Skip to main content

Iron Gall Red #3, by KWZ


Yesterday I wrote a review on KWZ's beautiful IG Green #3. Today's review is of a red from the same brand, iron gall red #3. 

The ink is very well behaved, no feathering or show-through, well lubricated and drying faster than average (little less than 25 secs). Shading is moderate. The water resistance is quite good, the ink can take some water and still remain legible. I have used this ink in a TWSBI with a broad nib, a TWSBI with stub nib and with an oblique 1mm tape nib. With all these pens the ink behaved perfectly on Original Crown Mill Vellum paper.

On copy paper KWZ IG feathers a little bit and there is significant show-through, but the ink is suitable for use on cheaper papers as well.

IG Red #3 is suited for long (work) notes or letters and doesn't strain the eyes. That makes it suitable for a lot of different uses. Like every IG ink this one darkens (a lot) when dry. The effect is in this color is so big you can literally see it change when writing. At first this ink turns from a bright, beautiful red into a muddy, filthy mix of red and brown, with a slight hint of purple. But it continues to darken and after a few days it is a deep dark red, leaning towards both brown and red. No longer a filthy mix, but not bad at all!


Compared to a few other red inks, not many come close. Garnet Red (Graf van Faber Castell) and Diamine's Merlot and Syrah come a bit close when the ink is still a bit wet. Oxblood is a lot more red and vivid. 

KWZ's IG are well-behaved quality inks... but don't use it for a letter that will be delivered within the next three days!



Popular posts from this blog

Around the World in 80 Days, Montblanc

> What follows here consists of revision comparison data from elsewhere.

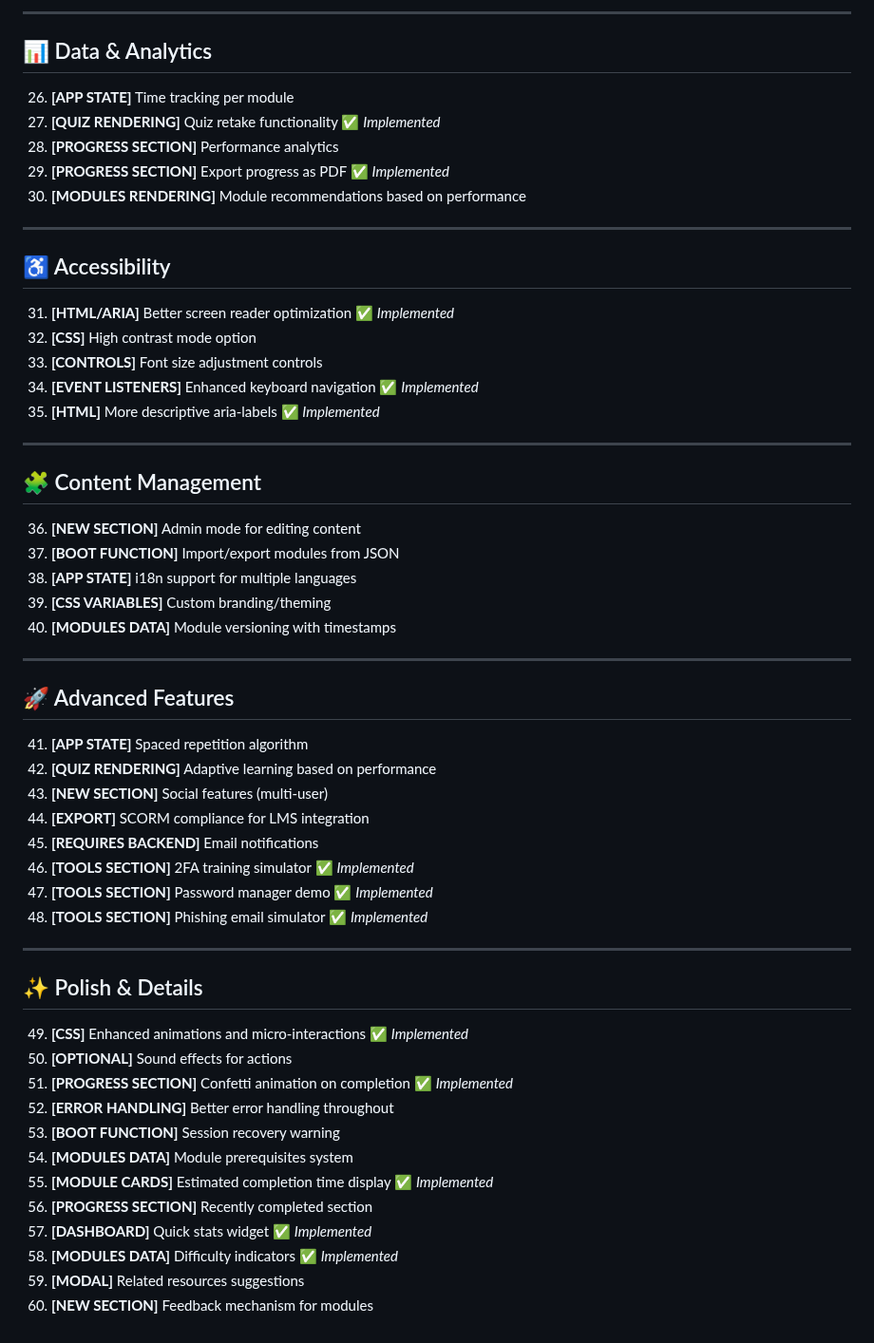
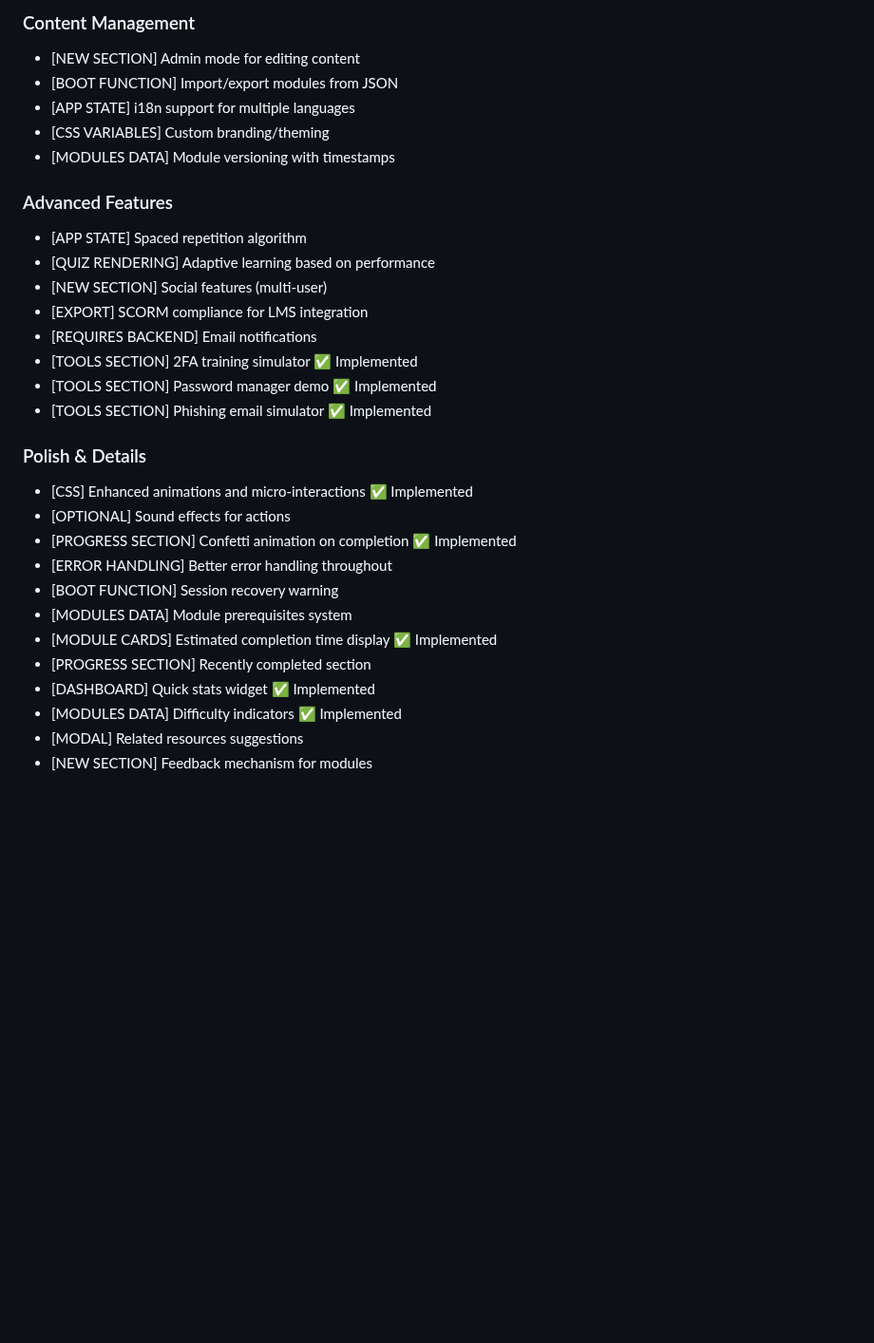
Before and after one commit to Andrew-most-likely/Cybersecurity-Awareness, a Markdown page: CONTRIBUTING.md, the part around one of its changes. Shown at 95% size. Drawn GitHub-style; blank space fills up the shorter version.

```diff
--- a/CONTRIBUTING.md
+++ b/CONTRIBUTING.md
@@ -44,55 +75,31 @@
 
----
+### Content Management
+- [NEW SECTION] Admin mode for editing content
+- [BOOT FUNCTION] Import/export modules from JSON
+- [APP STATE] i18n support for multiple languages
+- [CSS VARIABLES] Custom branding/theming
+- [MODULES DATA] Module versioning with timestamps
 
-## 📊 Data & Analytics
-26. **[APP STATE]** Time tracking per module
-27. **[QUIZ RENDERING]** Quiz retake functionality ✅ *Implemented*
-28. **[PROGRESS SECTION]** Performance analytics
-29. **[PROGRESS SECTION]** Export progress as PDF ✅ *Implemented*
-30. **[MODULES RENDERING]** Module recommendations based on performance
+### Advanced Features
+- [APP STATE] Spaced repetition algorithm
+- [QUIZ RENDERING] Adaptive learning based on performance
+- [NEW SECTION] Social features (multi-user)
+- [EXPORT] SCORM compliance for LMS integration
+- [REQUIRES BACKEND] Email notifications
+- [TOOLS SECTION] 2FA training simulator ✅ Implemented
+- [TOOLS SECTION] Password manager demo ✅ Implemented
+- [TOOLS SECTION] Phishing email simulator ✅ Implemented
 
----
-
-## ♿ Accessibility
-31. **[HTML/ARIA]** Better screen reader optimization ✅ *Implemented*
-32. **[CSS]** High contrast mode option
-33. **[CONTROLS]** Font size adjustment controls
-34. **[EVENT LISTENERS]** Enhanced keyboard navigation ✅ *Implemented*
-35. **[HTML]** More descriptive aria-labels ✅ *Implemented*
-
----
-
-## 🧩 Content Management
-36. **[NEW SECTION]** Admin mode for editing content
-37. **[BOOT FUNCTION]** Import/export modules from JSON
-38. **[APP STATE]** i18n support for multiple languages
-39. **[CSS VARIABLES]** Custom branding/theming
-40. **[MODULES DATA]** Module versioning with timestamps
-
----
-
-## 🚀 Advanced Features
-41. **[APP STATE]** Spaced repetition algorithm
-42. **[QUIZ RENDERING]** Adaptive learning based on performance
-43. **[NEW SECTION]** Social features (multi-user)
-44. **[EXPORT]** SCORM compliance for LMS integration
-45. **[REQUIRES BACKEND]** Email notifications
-46. **[TOOLS SECTION]** 2FA training simulator ✅ *Implemented*
-47. **[TOOLS SECTION]** Password manager demo ✅ *Implemented*
-48. **[TOOLS SECTION]** Phishing email simulator ✅ *Implemented*
-
----
-
-## ✨ Polish & Details
-49. **[CSS]** Enhanced animations and micro-interactions ✅ *Implemented*
-50. **[OPTIONAL]** Sound effects for actions
-51. **[PROGRESS SECTION]** Confetti animation on completion ✅ *Implemented*
-52. **[ERROR HANDLING]** Better error handling throughout
-53. **[BOOT FUNCTION]** Session recovery warning
-54. **[MODULES DATA]** Module prerequisites system
-55. **[MODULE CARDS]** Estimated completion time display ✅ *Implemented*
-56. **[PROGRESS SECTION]** Recently completed section
-57. **[DASHBOARD]** Quick stats widget ✅ *Implemented*
-58. **[MODULES DATA]** Difficulty indicators ✅ *Implemented*
-59. **[MODAL]** Related resources suggestions
-60. **[NEW SECTION]** Feedback mechanism for modules
+### Polish & Details
+- [CSS] Enhanced animations and micro-interactions ✅ Implemented
+- [OPTIONAL] Sound effects for actions
+- [PROGRESS SECTION] Confetti animation on completion ✅ Implemented
+- [ERROR HANDLING] Better error handling throughout
+- [BOOT FUNCTION] Session recovery warning
+- [MODULES DATA] Module prerequisites system
+- [MODULE CARDS] Estimated completion time display ✅ Implemented
+- [PROGRESS SECTION] Recently completed section
+- [DASHBOARD] Quick stats widget ✅ Implemented
+- [MODULES DATA] Difficulty indicators ✅ Implemented
+- [MODAL] Related resources suggestions
+- [NEW SECTION] Feedback mechanism for modules
```
Also changed, not shown: other parts of CONTRIBUTING.md (+65 -34 lines).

  Visiting Paris last month, I couldn't resist visiting the Montblanc flagship store and pick up a bottle of ink. Around the World in 80 Days is a limited edition ink, part of the recent collection about Jules Verne's description of Phileas Fogg's adventure. Nicely packed and in the well-known beautiful bottle. The ink is someone between blue and green, increasingly green in a wetter, broader nib. As such it is suitable for both the office as well as personal notes and correspondence. Personally, I like the ink best in finer nibs. It seems more dark and blue that way.  I have tried the ink on both Tomoe River and Rhodia paper. The ink behaved flawlessly and feels a little bit on the dry side. Drying time is neither slow nor fast, 40 secs on Tomoe River.  On Rhodia paper On Tomoe River (52g) The ink doesn't handle water very well, even after a few days the ink smears easily when some water drops are applied. Careful!  The full characteristics: F

Orange!!

  It's Spring, we just had King's day and the European Championships football are being held next month. More than enough reasons to fill up some pens with orange inks. I was surprised to see I had gathered eight inks in the past few years that qualify as orange. Some true bright orange, some leaning more towards red or brown. Which one is your favorite? Written on Tomoe river, 52g

Kikyou, Sailor Manyo

A few months ago this new ink series by Sailor was announced. Based on flowers, in a stylish 50ml bottle. What I see is not a flower, but an ink that is stormy blue with a hint of green. Teal? Maybe, but in my opinion it's darker than that, scans and monitors can be slightly deceiving. This ink can be a work horse. Very suitable for note taking, definitely works in the office, but also for personal notes and correspondence. The ink writes like a dream. It's not very wet, but smooth and extremely well-behaved in any pen. Just the combination crown mill vellum paper and a poster nib (as you can see), leads to some feathering of the ink. Drying times are simply fast, with just 12 seconds on this paper! Shading is low. Water resistance is low. Even after days it smears easily with just a tiny drop of water. I called this ink a work horse. It is, and an expensive one. Even though it's wonderful ink, it's simply not special enough to justify the price. Yonaga (Sailor)